(Dataset items)
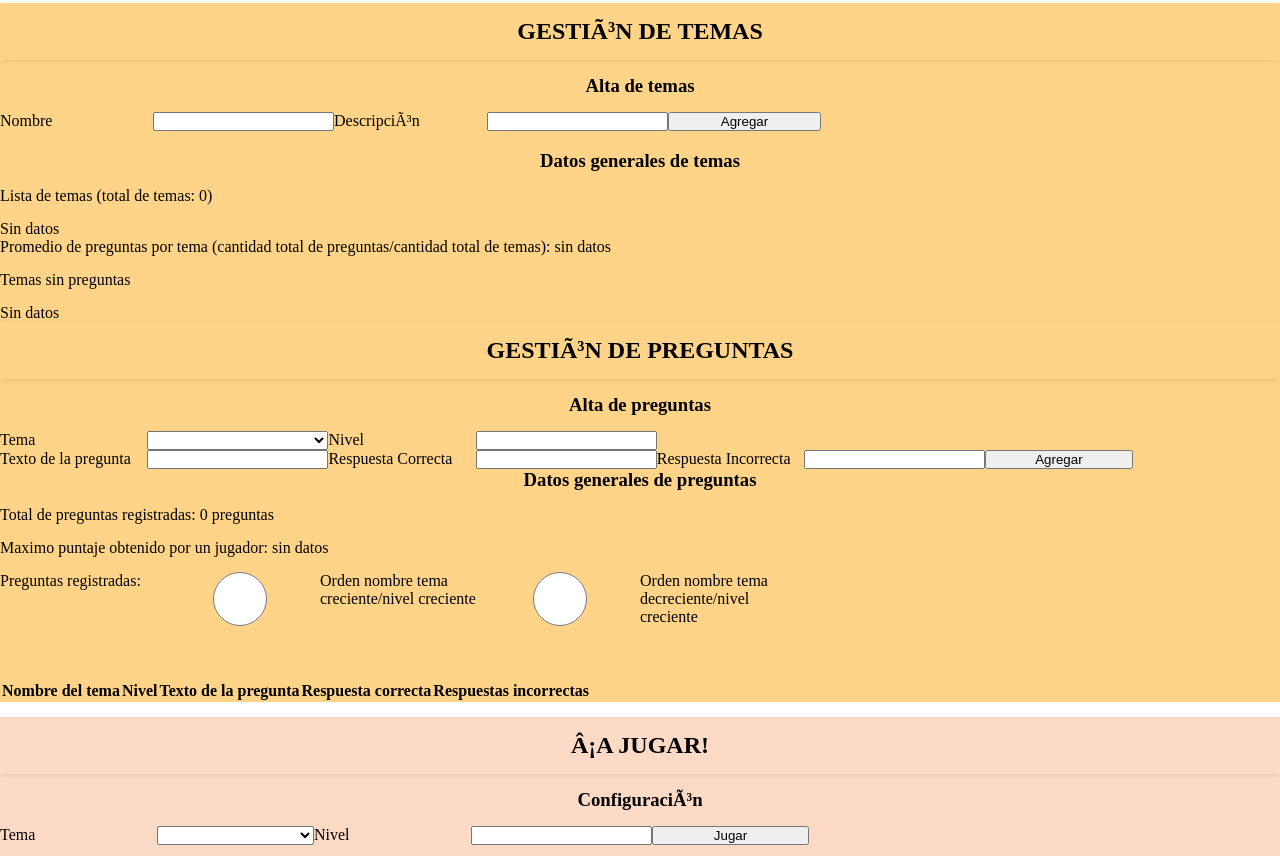
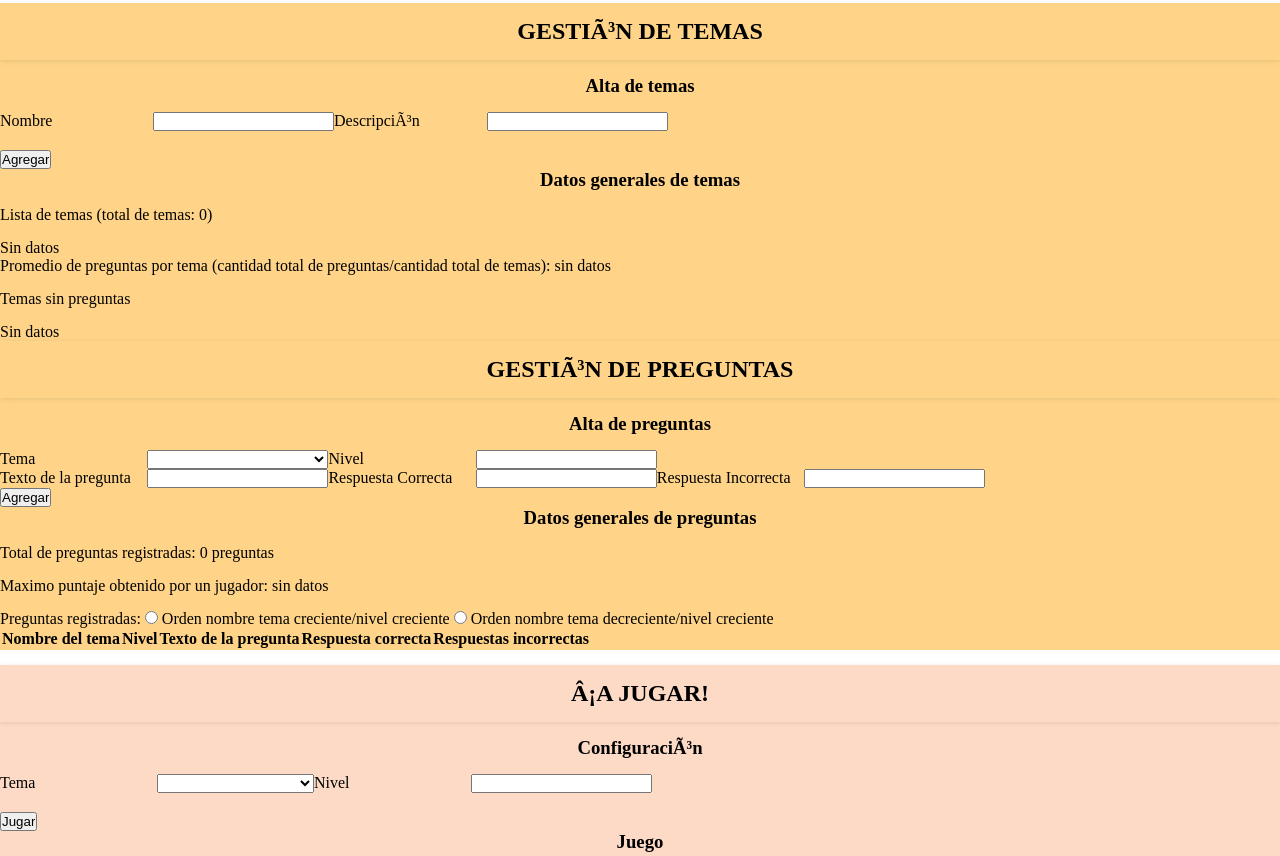
Before and after one commit to valettamartin/PROG1-Obligatorio1, a plain HTML site: page index.html in a window 1280 px wide. Shown: the part 484-1340 px from the top of the page. Drawn offline with Linux system fonts and the light colour scheme.

Commit message:
fix form

```diff
--- a/css/index.css
+++ b/css/index.css
@@ -64,7 +64,7 @@ figcaption {
     background-color: #ffd488;
 }
 
-form {
+.formButtons {
     display: grid;
     grid-template-columns: repeat(8, 1fr);
     grid-template-rows: repeat(2, 1fr);
--- a/index.html
+++ b/index.html
@@ -48,11 +48,13 @@
             <article>
                 <h3>Alta de temas</h3>
                 <form>
+                    <div class="formButtons">
                         <label class="formseccion1" for="temaNombre">Nombre</label>
                         <input class="formseccion2" type="text" id="temaNombre">
                         <label class="formseccion3" for="temaDesc">Descripción</label>
                         <input class="formseccion4" type="text" id="temaDesc">
-                    <input class="formseccion5" type="button" value="Agregar">
+                    </div>
+                    <input type="button" value="Agregar">
                 </form>
             </article>
             <article>
@@ -71,6 +73,7 @@
             <article>
                 <h3>Alta de preguntas</h3>
                 <form>
+                    <div class="formButtons">
                         <label class="formseccion1" for="pregTema">Tema</label>
                         <select class="formseccion2" id="pregTema" name="Tema">
                         </select>
@@ -83,7 +86,8 @@
                         <input class="formseccion12" id="pregResp" type="text">
                         <label class="formseccion13" for="pregIncorr">Respuesta Incorrecta</label>
                         <input class="formseccion14" id="pregIncorr" type="text">
-                    <input class="formseccion15" type="button" value="Agregar">
+                    </div>
+                    <input type="button" value="Agregar">
                 </form>
             </article>
             <article>
@@ -114,11 +118,13 @@
             <article>
             <h3>Configuración</h3>
             <form>
+                <div class="formButtons">
                     <label class="formseccion1" for="jugarTema">Tema</label>
                     <select class="formseccion2" id="jugarTema" name="Tema">
                     </select>
                     <label class="formseccion3" for="jugarNivel">Nivel</label>
                     <input class="formseccion4" id="jugarNivel" type="number">
+                </div>
                 <input class="formseccion5" type="button" value="Jugar">
             </form>
             <h3>Juego</h3>
```
Lines whose indentation alone changed are shown as unchanged.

> **EXERCISE GOAL**
In the records above, find every line with the word "pregTema" and copy it.

> **COMPLETED EXERCISE**
                         <label class="formseccion1" for="pregTema">Tema</label>
                         <select class="formseccion2" id="pregTema" name="Tema">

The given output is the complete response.